Meanwhile, in British Columbia, the decision by Gordon Campbell’s Liberal government to follow the lead of several other provinces and merge the provincial sales tax and the federal Goods and Services Tax into a Harmonized Sales Tax provoked a populist revolt. The British Columbia HST went into effect in July 2010, and a coalition led by former Premier Bill Vander Zalm – described by John Richards in Inroads as “a populist in the American Tea Party tradition” – gathered enough signatures to force a referendum on the tax. Voting in August 2011, British Columbians defeated the HST by 54 to 46 per cent. In the Winter/Spring 2013 issue of Inroads, John reviewed the whole affair and questioned the wisdom of deciding tax policy by referendum. His article was followed by responses in the following issue from Doug McArthur, who maintained that the referendum was a valid democratic instrument and voters acted rationally in rejecting the HST, and Tom Syer, who took a more nuanced position.
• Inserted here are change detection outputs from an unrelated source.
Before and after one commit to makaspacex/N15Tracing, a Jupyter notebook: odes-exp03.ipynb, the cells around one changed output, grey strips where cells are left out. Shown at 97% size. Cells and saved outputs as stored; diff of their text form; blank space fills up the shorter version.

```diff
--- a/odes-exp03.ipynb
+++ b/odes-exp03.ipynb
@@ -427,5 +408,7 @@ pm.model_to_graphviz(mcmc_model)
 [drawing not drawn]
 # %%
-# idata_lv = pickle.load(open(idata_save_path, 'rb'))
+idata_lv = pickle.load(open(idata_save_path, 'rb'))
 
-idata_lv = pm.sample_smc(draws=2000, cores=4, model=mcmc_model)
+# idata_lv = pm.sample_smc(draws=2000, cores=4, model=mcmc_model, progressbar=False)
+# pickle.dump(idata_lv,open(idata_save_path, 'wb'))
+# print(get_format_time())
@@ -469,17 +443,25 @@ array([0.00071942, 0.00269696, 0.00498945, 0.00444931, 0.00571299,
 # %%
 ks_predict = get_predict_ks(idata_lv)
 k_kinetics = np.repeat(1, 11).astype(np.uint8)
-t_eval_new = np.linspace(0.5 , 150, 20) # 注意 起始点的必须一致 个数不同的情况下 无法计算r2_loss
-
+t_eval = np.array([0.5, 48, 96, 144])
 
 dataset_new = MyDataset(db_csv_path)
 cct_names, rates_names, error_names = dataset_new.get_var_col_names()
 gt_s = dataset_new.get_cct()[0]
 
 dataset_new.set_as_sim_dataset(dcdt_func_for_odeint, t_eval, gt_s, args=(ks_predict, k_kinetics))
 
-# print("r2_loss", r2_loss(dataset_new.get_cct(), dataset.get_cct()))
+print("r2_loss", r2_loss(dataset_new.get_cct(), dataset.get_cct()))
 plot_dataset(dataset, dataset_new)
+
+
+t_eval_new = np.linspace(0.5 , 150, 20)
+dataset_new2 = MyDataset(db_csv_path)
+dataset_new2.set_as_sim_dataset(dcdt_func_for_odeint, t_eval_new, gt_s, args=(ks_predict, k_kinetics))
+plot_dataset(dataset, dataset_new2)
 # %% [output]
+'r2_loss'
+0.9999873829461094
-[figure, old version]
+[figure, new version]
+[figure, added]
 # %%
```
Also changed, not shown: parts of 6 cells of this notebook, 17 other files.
Looking at referendums more broadly, Jason Lacharite argued in the Summer/Fall 2015 issue that they could damage minority rights and tended to produce simplistic answers to complex questions. But it was in 2016, the year of Trump and Brexit, that populism moved from the background to the forefront of political concerns.

The cover line on the Summer/Fall 2016 issue of Inroads was “THE POPULISTS,” over a composite image of Donald Trump and Bernie Sanders, then both candidates for the U.S. presidency, along with British Labour leader Jeremy Corbyn and Marine Le Pen of France. In his lead article, Patrick Webber characterized the cover subjects as part of a new breed of “parochial populists” who tended to favour protectionism and isolationism in foreign policy and be deeply suspicious of immigration. Parochial populism, he wrote, “explicitly rejects the classical liberalism of the centre-right and centre-left and the basis of the post-1945, and especially post–Cold War, consensus. In the process it has become potentially very dangerous.” In a follow-up article in the next issue, Patrick elaborated on the threat to liberalism coming from the extremes of both left and right, and urged the centre-right and centre-left to cooperate in defence of such classical liberal values as free speech, open debate and open inquiry.

Then in Summer/Fall 2017, Marine Le Pen made a return appearance on an Inroads cover, this time shown in conversation with Russian President Vladimir Putin and under a cover line that read “LIBERAL DEMOCRACY UNDER SIEGE.” While Inroads’ political columnists had varying assessments of how grave a danger the recently elected President Donald Trump posed to the American republic and Ronald Beiner provided a profile of Steve Bannon, Trump’s chief adviser in the early days of his administration, the main focus of the issue was on Europe. In addition to France, where Le Pen had just won more than a third of the vote in losing the second round of the presidential election to Emmanuel Macron, Inroads reported on the emergence of populist parties in Germany, Italy and the Netherlands. The issue also highlighted efforts by Russia, operating largely through internet-based disinformation campaigns, to encourage populist insurgencies and destabilize existing regimes, especially in central and eastern Europe.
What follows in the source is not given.